§ Exercise instructions
Report, as a bare number, how many lines of the entries below contain "changed".

§ Source data
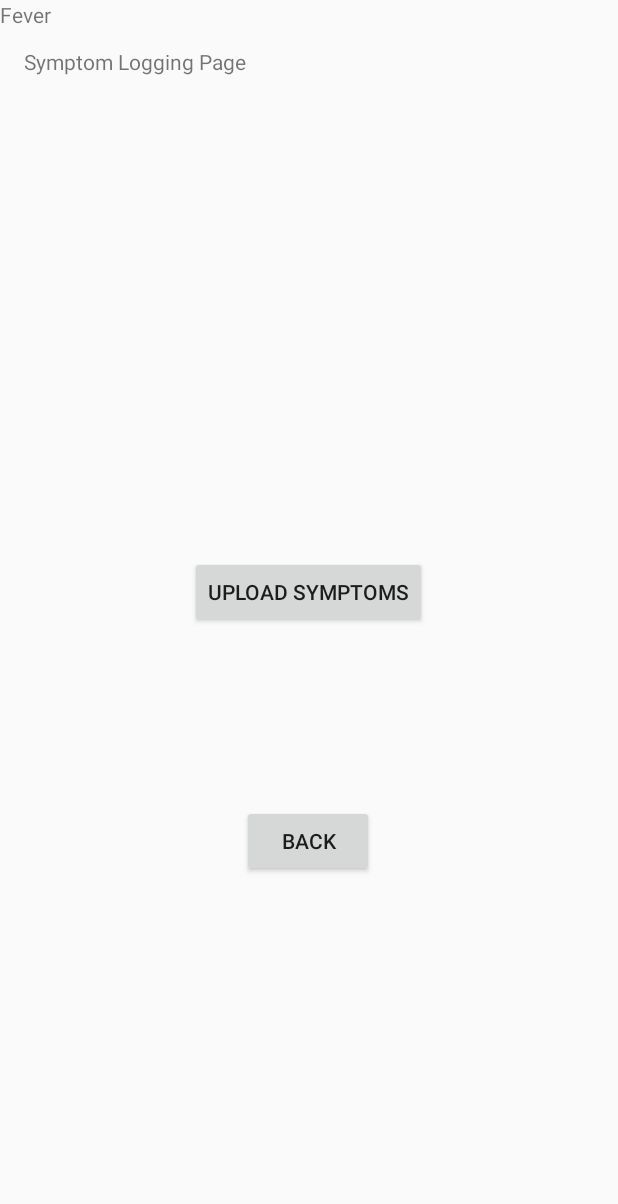
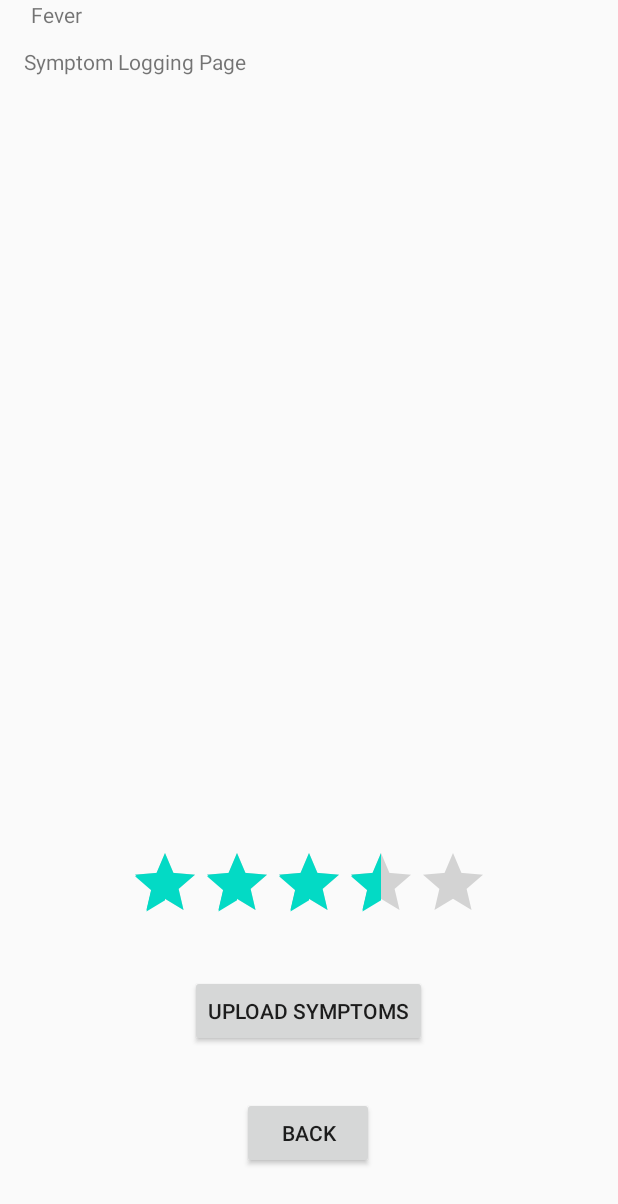
Before and after one commit to aOlmo/android-projects, an Android app: the screen it shows after launch (SymptomsActivity), after a tap on "UPLOAD SIGNS", on a phone screen of 412 x 824 dp. Shown: the top 1204 px of the screen. Run offline under Robolectric (Android 15) with nearby library versions, the phone set to English and light mode, and no system bars; libraries missing offline, so code that uses them is left out: com.arthenica.mobileffmpeg; 3 other taps on this screen came first.

Commit message:
[a1]: Work towards star rating implementation

```diff
--- a/Assignment1/app/src/main/AndroidManifest.xml
+++ b/Assignment1/app/src/main/AndroidManifest.xml
@@ -26,9 +26,11 @@
                 <category android:name="android.intent.category.LAUNCHER" />
             </intent-filter>
         </activity>
+
         <activity android:name=".SymptomsActivity">
 
         </activity>
+
     </application>
 
 </manifest>
--- a/Assignment1/app/src/main/java/com/example/assignment1/SymptomsActivity.java
+++ b/Assignment1/app/src/main/java/com/example/assignment1/SymptomsActivity.java
@@ -3,17 +3,42 @@ package com.example.assignment1;
 import android.app.Activity;
 import android.content.Intent;
 import android.os.Bundle;
+import android.view.LayoutInflater;
 import android.view.MenuItem;
 import android.view.View;
 import android.widget.Button;
 import android.widget.PopupMenu;
-import android.widget.Toast;
+import android.widget.RatingBar;
+import android.widget.TextView;
+
+import androidx.appcompat.app.AppCompatActivity;
+
+import java.util.Arrays;
 
 
 public class SymptomsActivity extends Activity implements PopupMenu.OnMenuItemClickListener {
 
     DatabaseHelper db;
+    float[] arraySymptoms = new float[symptoms.values().length];
+    String[] arraySymptomsNames = {"Nausea", "Headache", "Diarrhea", "Soar Throat", "Fever",
+            "Muscle Ache", "Loss of Smell or Taste", "Cough", "Shortness of Breath", "Feeling Tired"};
 
+
+
+    enum symptoms {
+        NAUSEA,HEADACHE,DIARRHEA,
+        SOAR_THROAT,FEVER,MUSCLE_ACHE,
+        LOSS_SMELL_TASTE,COUGH,SHORTNESS_BREATH,TIRED
+    }
+
+    private int curSymptomID;
+    private float curStarRating;
+    private boolean changed; // Flag to know if there was any user input
+
+    public SymptomsActivity(){
+        Arrays.fill(arraySymptoms, 0);
+        changed = false;
+    }
 
     protected void onCreate(Bundle savedInstanceState) {
         db = new DatabaseHelper(this);
@@ -49,11 +74,21 @@ public class SymptomsActivity extends Activity implements PopupMenu.OnMenuItemCl
 
     @Override
     public boolean onMenuItemClick(MenuItem item){
-        switch (item.getItemId()){
-            case R.id.item1:
-                Toast.makeText(this, "Item 1 clicked", Toast.LENGTH_SHORT).show();
-            default:
-                return false;
-        }
+        TextView textSymptoms = (TextView) findViewById(R.id.TextSymptom);
+        textSymptoms.setText(item.getTitle());
+        curSymptomID = Arrays.asList(arraySymptomsNames).indexOf(item.getTitle());
+        changed = true;
+        return false;
     }
+
+    public void changeCurStarRating(View view) {
+        RatingBar ratingBar = (RatingBar) findViewById(R.id.ratingBar1);
+        changed = true;
+        curStarRating = ratingBar.getRating();
+    }
+
+    public void saveSymptomsToDB(View view) {
+        return;
+    }
+
 }
--- a/Assignment1/app/src/main/res/layout/symptoms_logging_page.xml
+++ b/Assignment1/app/src/main/res/layout/symptoms_logging_page.xml
@@ -5,6 +5,18 @@
     xmlns:tools="http://schemas.android.com/tools"
     android:layout_width="match_parent"
     android:layout_height="match_parent">
+
+    <RatingBar
+        android:id="@+id/ratingBar1"
+        android:layout_width="wrap_content"
+        android:layout_height="wrap_content"
+        android:layout_marginBottom="28dp"
+        android:numStars="5"
+        android:rating="3.5"
+        android:onClick="changeCurStarRating"
+        app:layout_constraintBottom_toTopOf="@+id/buttonUploadSymptoms"
+        app:layout_constraintEnd_toEndOf="parent"
+        app:layout_constraintStart_toStartOf="parent" />
 
     <TextView
         android:id="@+id/textView"
@@ -22,22 +34,25 @@
         android:id="@+id/TextSymptom"
         android:layout_width="wrap_content"
         android:layout_height="wrap_content"
+        android:layout_marginEnd="72dp"
+        android:layout_marginRight="72dp"
         android:text="Fever"
-        tools:layout_editor_absoluteX="16dp"
-        tools:layout_editor_absoluteY="157dp" />
+        android:onClick="showPopup"
+        app:layout_constraintEnd_toStartOf="@+id/buttonUploadSymptoms"
+        tools:layout_editor_absoluteY="515dp" />
 
     <Button
         android:id="@+id/buttonUploadSymptoms"
         android:layout_width="wrap_content"
         android:layout_height="wrap_content"
+        android:onClick="saveSymptomsToDB"
         android:text="Upload Symptoms"
-        android:onClick="showPopupSymptoms"
         app:layout_constraintBottom_toBottomOf="parent"
         app:layout_constraintEnd_toEndOf="parent"
         app:layout_constraintHorizontal_bias="0.498"
         app:layout_constraintStart_toStartOf="parent"
         app:layout_constraintTop_toTopOf="parent"
-        app:layout_constraintVertical_bias="0.478" />
+        app:layout_constraintVertical_bias="0.838" />
 
     <Button
         android:id="@+id/buttonBack"
@@ -49,5 +64,5 @@
         app:layout_constraintHorizontal_bias="0.498"
         app:layout_constraintStart_toStartOf="parent"
         app:layout_constraintTop_toBottomOf="@+id/buttonUploadSymptoms"
-        app:layout_constraintVertical_bias="0.331" />
+        app:layout_constraintVertical_bias="0.428" />
 </androidx.constraintlayout.widget.ConstraintLayout>
```
Also changed, not shown: 3 other files.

§ Solution to this exercise
5